[Exercise goal] Give back every record exactly, with its pictures left out.

[Provided data]
* * * * *
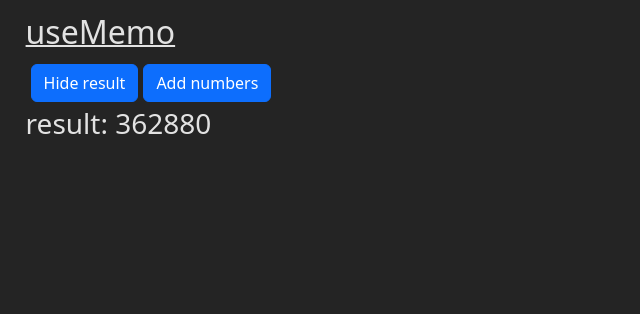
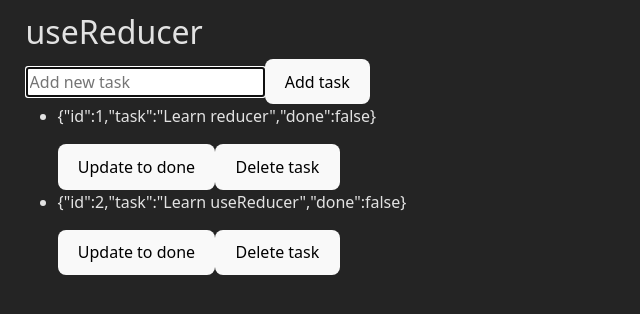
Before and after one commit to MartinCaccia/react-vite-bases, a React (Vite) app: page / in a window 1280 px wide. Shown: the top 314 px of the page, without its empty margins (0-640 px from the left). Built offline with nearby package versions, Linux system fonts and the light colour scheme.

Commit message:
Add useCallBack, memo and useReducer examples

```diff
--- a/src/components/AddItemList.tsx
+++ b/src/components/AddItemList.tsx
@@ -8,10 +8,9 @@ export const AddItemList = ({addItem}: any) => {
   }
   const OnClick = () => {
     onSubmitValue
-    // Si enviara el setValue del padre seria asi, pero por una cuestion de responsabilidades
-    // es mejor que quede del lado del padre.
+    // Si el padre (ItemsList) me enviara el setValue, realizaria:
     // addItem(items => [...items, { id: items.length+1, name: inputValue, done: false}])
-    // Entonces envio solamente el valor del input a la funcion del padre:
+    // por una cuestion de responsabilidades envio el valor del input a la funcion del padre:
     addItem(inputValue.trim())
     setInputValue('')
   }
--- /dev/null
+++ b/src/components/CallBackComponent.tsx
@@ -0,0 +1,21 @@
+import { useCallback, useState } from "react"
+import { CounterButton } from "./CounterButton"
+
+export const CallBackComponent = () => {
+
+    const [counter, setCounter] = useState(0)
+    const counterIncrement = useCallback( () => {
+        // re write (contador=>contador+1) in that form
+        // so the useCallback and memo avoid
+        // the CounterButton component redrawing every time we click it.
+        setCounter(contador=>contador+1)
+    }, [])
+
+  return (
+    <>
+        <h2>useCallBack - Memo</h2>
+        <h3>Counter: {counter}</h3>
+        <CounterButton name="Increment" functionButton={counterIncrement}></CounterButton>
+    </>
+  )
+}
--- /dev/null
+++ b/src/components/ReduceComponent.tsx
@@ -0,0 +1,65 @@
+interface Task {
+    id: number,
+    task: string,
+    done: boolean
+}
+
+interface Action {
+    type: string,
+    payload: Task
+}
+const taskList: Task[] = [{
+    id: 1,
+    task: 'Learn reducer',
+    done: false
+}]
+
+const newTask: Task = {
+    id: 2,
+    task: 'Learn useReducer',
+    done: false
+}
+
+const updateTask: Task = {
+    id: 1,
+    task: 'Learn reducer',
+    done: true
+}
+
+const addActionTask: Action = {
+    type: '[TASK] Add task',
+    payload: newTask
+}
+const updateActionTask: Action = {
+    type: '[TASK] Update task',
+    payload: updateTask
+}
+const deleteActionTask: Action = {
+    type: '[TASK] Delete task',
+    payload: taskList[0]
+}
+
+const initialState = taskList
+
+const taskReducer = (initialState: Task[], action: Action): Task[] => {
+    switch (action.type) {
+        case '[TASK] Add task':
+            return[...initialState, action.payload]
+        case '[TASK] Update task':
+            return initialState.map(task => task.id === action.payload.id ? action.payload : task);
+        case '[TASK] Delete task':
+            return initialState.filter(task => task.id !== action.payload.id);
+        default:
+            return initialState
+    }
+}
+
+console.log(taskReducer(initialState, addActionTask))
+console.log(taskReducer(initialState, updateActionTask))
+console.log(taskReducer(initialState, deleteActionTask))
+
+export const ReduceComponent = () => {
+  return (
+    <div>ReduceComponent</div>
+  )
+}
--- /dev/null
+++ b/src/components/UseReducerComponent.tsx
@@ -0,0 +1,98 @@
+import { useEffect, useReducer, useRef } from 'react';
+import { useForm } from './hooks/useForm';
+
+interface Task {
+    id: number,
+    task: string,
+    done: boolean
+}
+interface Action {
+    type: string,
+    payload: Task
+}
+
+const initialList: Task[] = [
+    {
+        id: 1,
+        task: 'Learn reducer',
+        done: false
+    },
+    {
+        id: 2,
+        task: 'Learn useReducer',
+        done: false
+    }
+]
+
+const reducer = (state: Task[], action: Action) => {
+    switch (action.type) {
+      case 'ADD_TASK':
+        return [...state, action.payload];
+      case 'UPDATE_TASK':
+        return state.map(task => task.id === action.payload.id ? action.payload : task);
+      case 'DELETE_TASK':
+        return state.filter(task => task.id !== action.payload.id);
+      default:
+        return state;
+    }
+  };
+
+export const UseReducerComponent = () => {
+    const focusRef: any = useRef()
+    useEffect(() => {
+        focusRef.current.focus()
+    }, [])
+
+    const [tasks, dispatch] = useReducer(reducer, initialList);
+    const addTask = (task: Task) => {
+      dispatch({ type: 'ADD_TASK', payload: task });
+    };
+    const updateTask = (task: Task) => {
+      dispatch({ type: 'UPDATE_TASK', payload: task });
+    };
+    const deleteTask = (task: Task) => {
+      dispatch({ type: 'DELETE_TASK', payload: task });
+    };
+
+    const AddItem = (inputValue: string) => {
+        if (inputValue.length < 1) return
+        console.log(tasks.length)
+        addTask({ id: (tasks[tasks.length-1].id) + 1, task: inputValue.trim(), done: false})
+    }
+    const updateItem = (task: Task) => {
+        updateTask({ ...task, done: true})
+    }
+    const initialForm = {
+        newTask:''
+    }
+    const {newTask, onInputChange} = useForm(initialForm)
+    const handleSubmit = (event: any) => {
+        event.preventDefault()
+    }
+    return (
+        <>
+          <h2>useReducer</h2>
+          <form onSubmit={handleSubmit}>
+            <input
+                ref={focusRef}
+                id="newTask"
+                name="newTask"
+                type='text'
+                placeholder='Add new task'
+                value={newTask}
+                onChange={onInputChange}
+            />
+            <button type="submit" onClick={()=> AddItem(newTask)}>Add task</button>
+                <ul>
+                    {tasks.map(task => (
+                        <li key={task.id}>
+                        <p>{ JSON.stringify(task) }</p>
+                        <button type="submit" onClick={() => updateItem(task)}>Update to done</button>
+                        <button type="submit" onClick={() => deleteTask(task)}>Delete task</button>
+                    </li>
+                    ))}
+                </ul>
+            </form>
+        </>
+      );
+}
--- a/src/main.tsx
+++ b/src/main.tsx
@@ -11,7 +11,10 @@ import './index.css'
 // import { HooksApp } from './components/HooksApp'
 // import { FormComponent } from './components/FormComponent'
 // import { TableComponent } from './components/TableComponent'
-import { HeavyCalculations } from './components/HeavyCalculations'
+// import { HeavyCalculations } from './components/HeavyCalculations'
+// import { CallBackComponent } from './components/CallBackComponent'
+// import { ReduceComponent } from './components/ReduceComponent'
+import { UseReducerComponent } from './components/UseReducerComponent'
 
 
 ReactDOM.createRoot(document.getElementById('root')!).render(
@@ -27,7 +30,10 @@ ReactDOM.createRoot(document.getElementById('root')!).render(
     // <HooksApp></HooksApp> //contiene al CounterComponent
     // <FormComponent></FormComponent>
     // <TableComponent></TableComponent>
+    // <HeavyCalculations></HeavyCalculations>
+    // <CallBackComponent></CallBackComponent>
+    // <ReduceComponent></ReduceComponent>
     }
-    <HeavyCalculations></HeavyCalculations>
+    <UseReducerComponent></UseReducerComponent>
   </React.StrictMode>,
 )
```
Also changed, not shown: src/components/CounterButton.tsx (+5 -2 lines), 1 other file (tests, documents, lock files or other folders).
* * * * *
[Output for this task]
Before and after one commit to MartinCaccia/react-vite-bases, a React (Vite) app: page / in a window 1280 px wide. Shown: the top 314 px of the page, without its empty margins (0-640 px from the left). Built offline with nearby package versions, Linux system fonts and the light colour scheme.

Commit message:
Add useCallBack, memo and useReducer examples

```diff
--- a/src/components/AddItemList.tsx
+++ b/src/components/AddItemList.tsx
@@ -8,10 +8,9 @@ export const AddItemList = ({addItem}: any) => {
   }
   const OnClick = () => {
     onSubmitValue
-    // Si enviara el setValue del padre seria asi, pero por una cuestion de responsabilidades
-    // es mejor que quede del lado del padre.
+    // Si el padre (ItemsList) me enviara el setValue, realizaria:
     // addItem(items => [...items, { id: items.length+1, name: inputValue, done: false}])
-    // Entonces envio solamente el valor del input a la funcion del padre:
+    // por una cuestion de responsabilidades envio el valor del input a la funcion del padre:
     addItem(inputValue.trim())
     setInputValue('')
   }
--- /dev/null
+++ b/src/components/CallBackComponent.tsx
@@ -0,0 +1,21 @@
+import { useCallback, useState } from "react"
+import { CounterButton } from "./CounterButton"
+
+export const CallBackComponent = () => {
+
+    const [counter, setCounter] = useState(0)
+    const counterIncrement = useCallback( () => {
+        // re write (contador=>contador+1) in that form
+        // so the useCallback and memo avoid
+        // the CounterButton component redrawing every time we click it.
+        setCounter(contador=>contador+1)
+    }, [])
+
+  return (
+    <>
+        <h2>useCallBack - Memo</h2>
+        <h3>Counter: {counter}</h3>
+        <CounterButton name="Increment" functionButton={counterIncrement}></CounterButton>
+    </>
+  )
+}
--- /dev/null
+++ b/src/components/ReduceComponent.tsx
@@ -0,0 +1,65 @@
+interface Task {
+    id: number,
+    task: string,
+    done: boolean
+}
+
+interface Action {
+    type: string,
+    payload: Task
+}
+const taskList: Task[] = [{
+    id: 1,
+    task: 'Learn reducer',
+    done: false
+}]
+
+const newTask: Task = {
+    id: 2,
+    task: 'Learn useReducer',
+    done: false
+}
+
+const updateTask: Task = {
+    id: 1,
+    task: 'Learn reducer',
+    done: true
+}
+
+const addActionTask: Action = {
+    type: '[TASK] Add task',
+    payload: newTask
+}
+const updateActionTask: Action = {
+    type: '[TASK] Update task',
+    payload: updateTask
+}
+const deleteActionTask: Action = {
+    type: '[TASK] Delete task',
+    payload: taskList[0]
+}
+
+const initialState = taskList
+
+const taskReducer = (initialState: Task[], action: Action): Task[] => {
+    switch (action.type) {
+        case '[TASK] Add task':
+            return[...initialState, action.payload]
+        case '[TASK] Update task':
+            return initialState.map(task => task.id === action.payload.id ? action.payload : task);
+        case '[TASK] Delete task':
+            return initialState.filter(task => task.id !== action.payload.id);
+        default:
+            return initialState
+    }
+}
+
+console.log(taskReducer(initialState, addActionTask))
+console.log(taskReducer(initialState, updateActionTask))
+console.log(taskReducer(initialState, deleteActionTask))
+
+export const ReduceComponent = () => {
+  return (
+    <div>ReduceComponent</div>
+  )
+}
--- /dev/null
+++ b/src/components/UseReducerComponent.tsx
@@ -0,0 +1,98 @@
+import { useEffect, useReducer, useRef } from 'react';
+import { useForm } from './hooks/useForm';
+
+interface Task {
+    id: number,
+    task: string,
+    done: boolean
+}
+interface Action {
+    type: string,
+    payload: Task
+}
+
+const initialList: Task[] = [
+    {
+        id: 1,
+        task: 'Learn reducer',
+        done: false
+    },
+    {
+        id: 2,
+        task: 'Learn useReducer',
+        done: false
+    }
+]
+
+const reducer = (state: Task[], action: Action) => {
+    switch (action.type) {
+      case 'ADD_TASK':
+        return [...state, action.payload];
+      case 'UPDATE_TASK':
+        return state.map(task => task.id === action.payload.id ? action.payload : task);
+      case 'DELETE_TASK':
+        return state.filter(task => task.id !== action.payload.id);
+      default:
+        return state;
+    }
+  };
+
+export const UseReducerComponent = () => {
+    const focusRef: any = useRef()
+    useEffect(() => {
+        focusRef.current.focus()
+    }, [])
+
+    const [tasks, dispatch] = useReducer(reducer, initialList);
+    const addTask = (task: Task) => {
+      dispatch({ type: 'ADD_TASK', payload: task });
+    };
+    const updateTask = (task: Task) => {
+      dispatch({ type: 'UPDATE_TASK', payload: task });
+    };
+    const deleteTask = (task: Task) => {
+      dispatch({ type: 'DELETE_TASK', payload: task });
+    };
+
+    const AddItem = (inputValue: string) => {
+        if (inputValue.length < 1) return
+        console.log(tasks.length)
+        addTask({ id: (tasks[tasks.length-1].id) + 1, task: inputValue.trim(), done: false})
+    }
+    const updateItem = (task: Task) => {
+        updateTask({ ...task, done: true})
+    }
+    const initialForm = {
+        newTask:''
+    }
+    const {newTask, onInputChange} = useForm(initialForm)
+    const handleSubmit = (event: any) => {
+        event.preventDefault()
+    }
+    return (
+        <>
+          <h2>useReducer</h2>
+          <form onSubmit={handleSubmit}>
+            <input
+                ref={focusRef}
+                id="newTask"
+                name="newTask"
+                type='text'
+                placeholder='Add new task'
+                value={newTask}
+                onChange={onInputChange}
+            />
+            <button type="submit" onClick={()=> AddItem(newTask)}>Add task</button>
+                <ul>
+                    {tasks.map(task => (
+                        <li key={task.id}>
+                        <p>{ JSON.stringify(task) }</p>
+                        <button type="submit" onClick={() => updateItem(task)}>Update to done</button>
+                        <button type="submit" onClick={() => deleteTask(task)}>Delete task</button>
+                    </li>
+                    ))}
+                </ul>
+            </form>
+        </>
+      );
+}
--- a/src/main.tsx
+++ b/src/main.tsx
@@ -11,7 +11,10 @@ import './index.css'
 // import { HooksApp } from './components/HooksApp'
 // import { FormComponent } from './components/FormComponent'
 // import { TableComponent } from './components/TableComponent'
-import { HeavyCalculations } from './components/HeavyCalculations'
+// import { HeavyCalculations } from './components/HeavyCalculations'
+// import { CallBackComponent } from './components/CallBackComponent'
+// import { ReduceComponent } from './components/ReduceComponent'
+import { UseReducerComponent } from './components/UseReducerComponent'
 
 
 ReactDOM.createRoot(document.getElementById('root')!).render(
@@ -27,7 +30,10 @@ ReactDOM.createRoot(document.getElementById('root')!).render(
     // <HooksApp></HooksApp> //contiene al CounterComponent
     // <FormComponent></FormComponent>
     // <TableComponent></TableComponent>
+    // <HeavyCalculations></HeavyCalculations>
+    // <CallBackComponent></CallBackComponent>
+    // <ReduceComponent></ReduceComponent>
     }
-    <HeavyCalculations></HeavyCalculations>
+    <UseReducerComponent></UseReducerComponent>
   </React.StrictMode>,
 )
```
Also changed, not shown: src/components/CounterButton.tsx (+5 -2 lines), 1 other file (tests, documents, lock files or other folders).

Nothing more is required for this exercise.